#### Task data

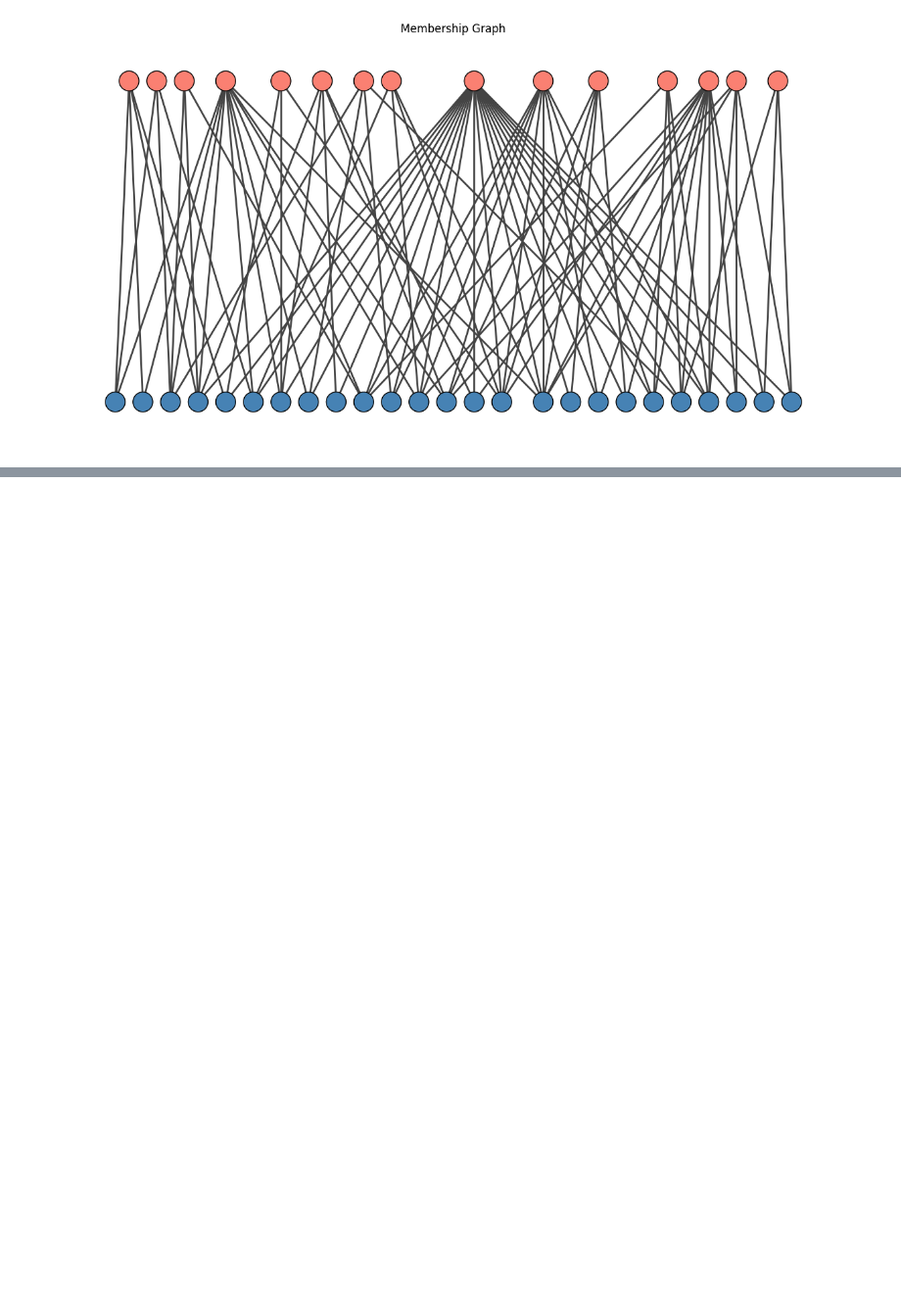
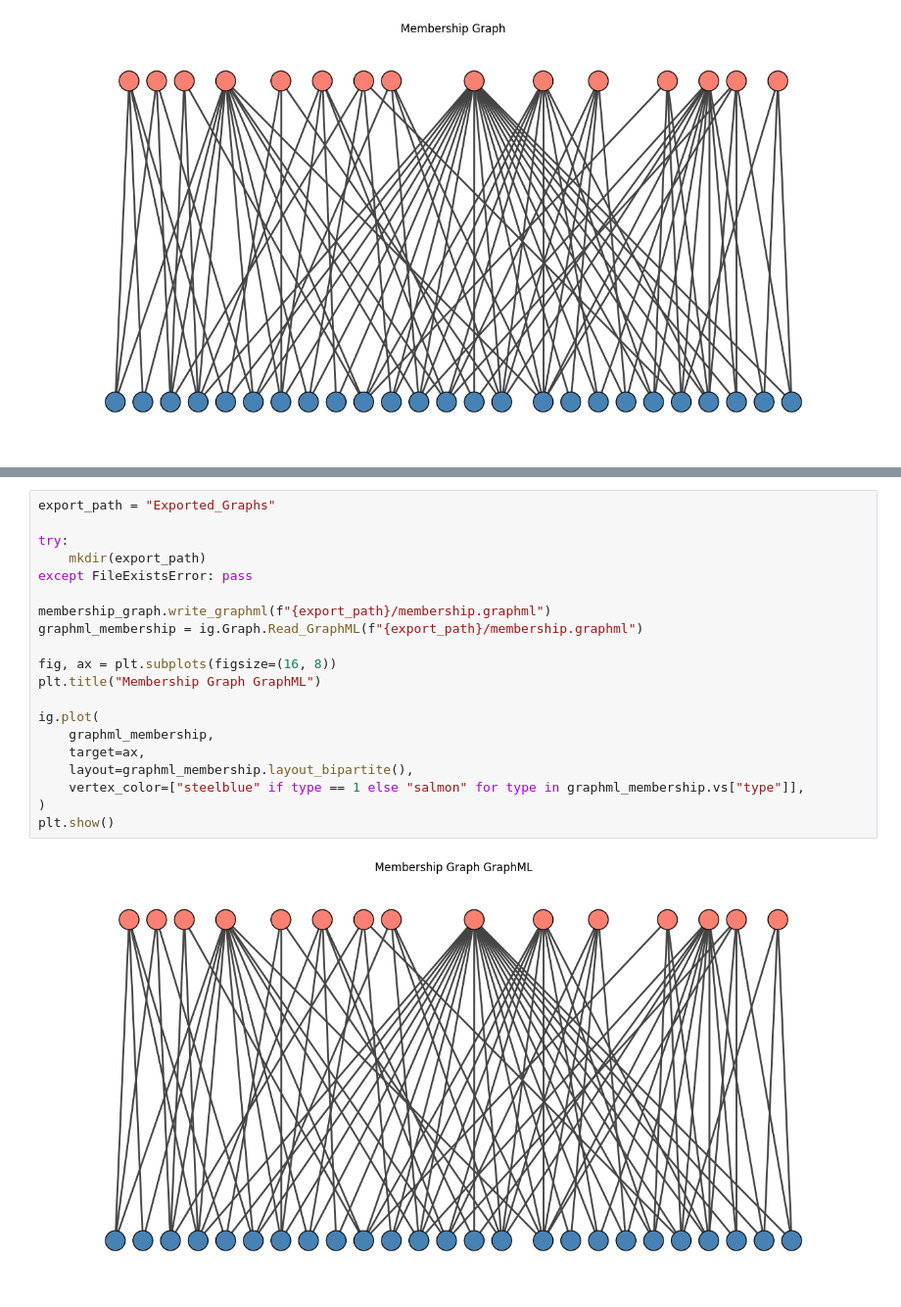
Before and after one commit to cMancio00/iGraph-examples, a Jupyter notebook: ImportingAndExporting.ipynb, the cells around one changed output, grey strips where cells are left out. Shown at 98% size. Saved outputs shown, nothing was run; the diff lists cells and outputs as text; blank space fills up the shorter version.

```diff
--- a/ImportingAndExporting.ipynb
+++ b/ImportingAndExporting.ipynb
@@ -96,0 +131,22 @@ plt.show()
+# %%
+export_path = "Exported_Graphs"
+
+try:
+    mkdir(export_path)
+except FileExistsError: pass
+
+membership_graph.write_graphml(f"{export_path}/membership.graphml")
+graphml_membership = ig.Graph.Read_GraphML(f"{export_path}/membership.graphml")
+
+fig, ax = plt.subplots(figsize=(16, 8))
+plt.title("Membership Graph GraphML")
+
+ig.plot(
+    graphml_membership,
+    target=ax,
+    layout=graphml_membership.layout_bipartite(),
+    vertex_color=["steelblue" if type == 1 else "salmon" for type in graphml_membership.vs["type"]],
+)
+plt.show()
+# %% [output]
+[figure, added]
```
Also changed, not shown: parts of 5 cells of this notebook, 4 other files.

########

Read through the lines above and collect those that contain the string "output".

Result of this exercise:
Before and after one commit to cMancio00/iGraph-examples, a Jupyter notebook: ImportingAndExporting.ipynb, the cells around one changed output, grey strips where cells are left out. Shown at 98% size. Saved outputs shown, nothing was run; the diff lists cells and outputs as text; blank space fills up the shorter version.
+# %% [output]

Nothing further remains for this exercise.